▸ Work request:
Would you please reproduce all the entries word for word, minus the pictures?

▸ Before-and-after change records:
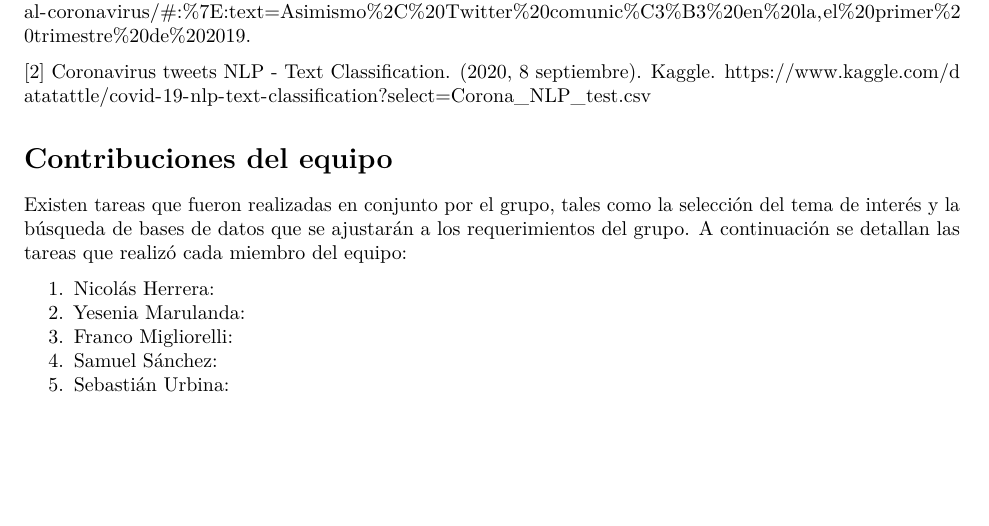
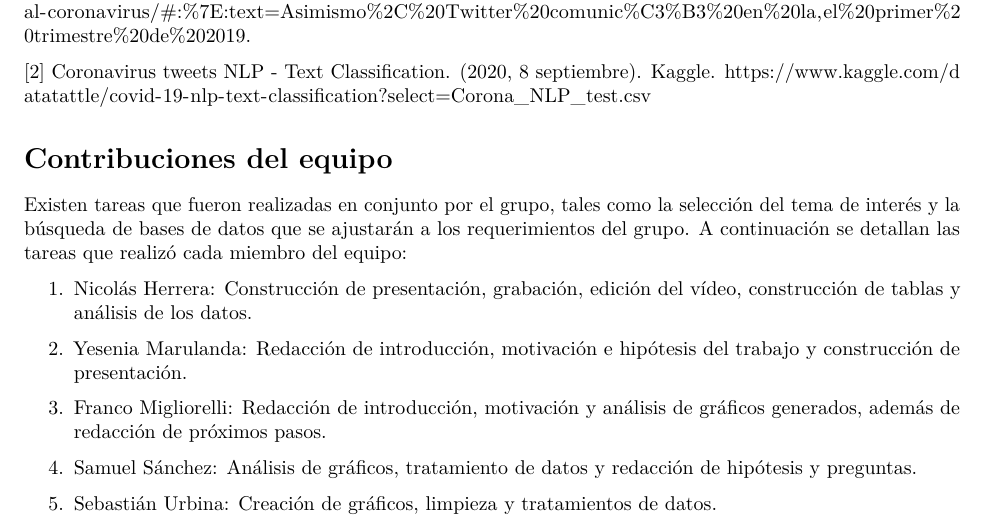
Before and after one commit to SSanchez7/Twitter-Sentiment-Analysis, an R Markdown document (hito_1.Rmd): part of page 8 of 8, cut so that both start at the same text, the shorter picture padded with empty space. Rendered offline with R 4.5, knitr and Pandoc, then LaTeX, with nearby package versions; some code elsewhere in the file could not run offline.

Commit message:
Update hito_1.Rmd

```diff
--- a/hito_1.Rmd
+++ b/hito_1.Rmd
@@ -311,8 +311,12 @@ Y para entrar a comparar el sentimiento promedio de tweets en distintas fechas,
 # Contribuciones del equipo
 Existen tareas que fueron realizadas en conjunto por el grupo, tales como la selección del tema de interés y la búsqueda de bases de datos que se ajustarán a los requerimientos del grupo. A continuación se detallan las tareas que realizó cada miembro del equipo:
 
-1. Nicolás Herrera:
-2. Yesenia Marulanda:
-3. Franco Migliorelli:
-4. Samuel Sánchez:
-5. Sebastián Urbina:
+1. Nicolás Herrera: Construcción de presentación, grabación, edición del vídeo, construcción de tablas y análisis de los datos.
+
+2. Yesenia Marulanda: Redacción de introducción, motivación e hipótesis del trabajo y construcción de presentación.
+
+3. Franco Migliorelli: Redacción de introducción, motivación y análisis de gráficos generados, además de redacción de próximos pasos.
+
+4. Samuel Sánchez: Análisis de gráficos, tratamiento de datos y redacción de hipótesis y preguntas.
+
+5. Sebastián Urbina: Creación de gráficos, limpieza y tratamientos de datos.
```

▸ Exercise output:
Before and after one commit to SSanchez7/Twitter-Sentiment-Analysis, an R Markdown document (hito_1.Rmd): part of page 8 of 8, cut so that both start at the same text, the shorter picture padded with empty space. Rendered offline with R 4.5, knitr and Pandoc, then LaTeX, with nearby package versions; some code elsewhere in the file could not run offline.

Commit message:
Update hito_1.Rmd

```diff
--- a/hito_1.Rmd
+++ b/hito_1.Rmd
@@ -311,8 +311,12 @@ Y para entrar a comparar el sentimiento promedio de tweets en distintas fechas,
 # Contribuciones del equipo
 Existen tareas que fueron realizadas en conjunto por el grupo, tales como la selección del tema de interés y la búsqueda de bases de datos que se ajustarán a los requerimientos del grupo. A continuación se detallan las tareas que realizó cada miembro del equipo:
 
-1. Nicolás Herrera:
-2. Yesenia Marulanda:
-3. Franco Migliorelli:
-4. Samuel Sánchez:
-5. Sebastián Urbina:
+1. Nicolás Herrera: Construcción de presentación, grabación, edición del vídeo, construcción de tablas y análisis de los datos.
+
+2. Yesenia Marulanda: Redacción de introducción, motivación e hipótesis del trabajo y construcción de presentación.
+
+3. Franco Migliorelli: Redacción de introducción, motivación y análisis de gráficos generados, además de redacción de próximos pasos.
+
+4. Samuel Sánchez: Análisis de gráficos, tratamiento de datos y redacción de hipótesis y preguntas.
+
+5. Sebastián Urbina: Creación de gráficos, limpieza y tratamientos de datos.
```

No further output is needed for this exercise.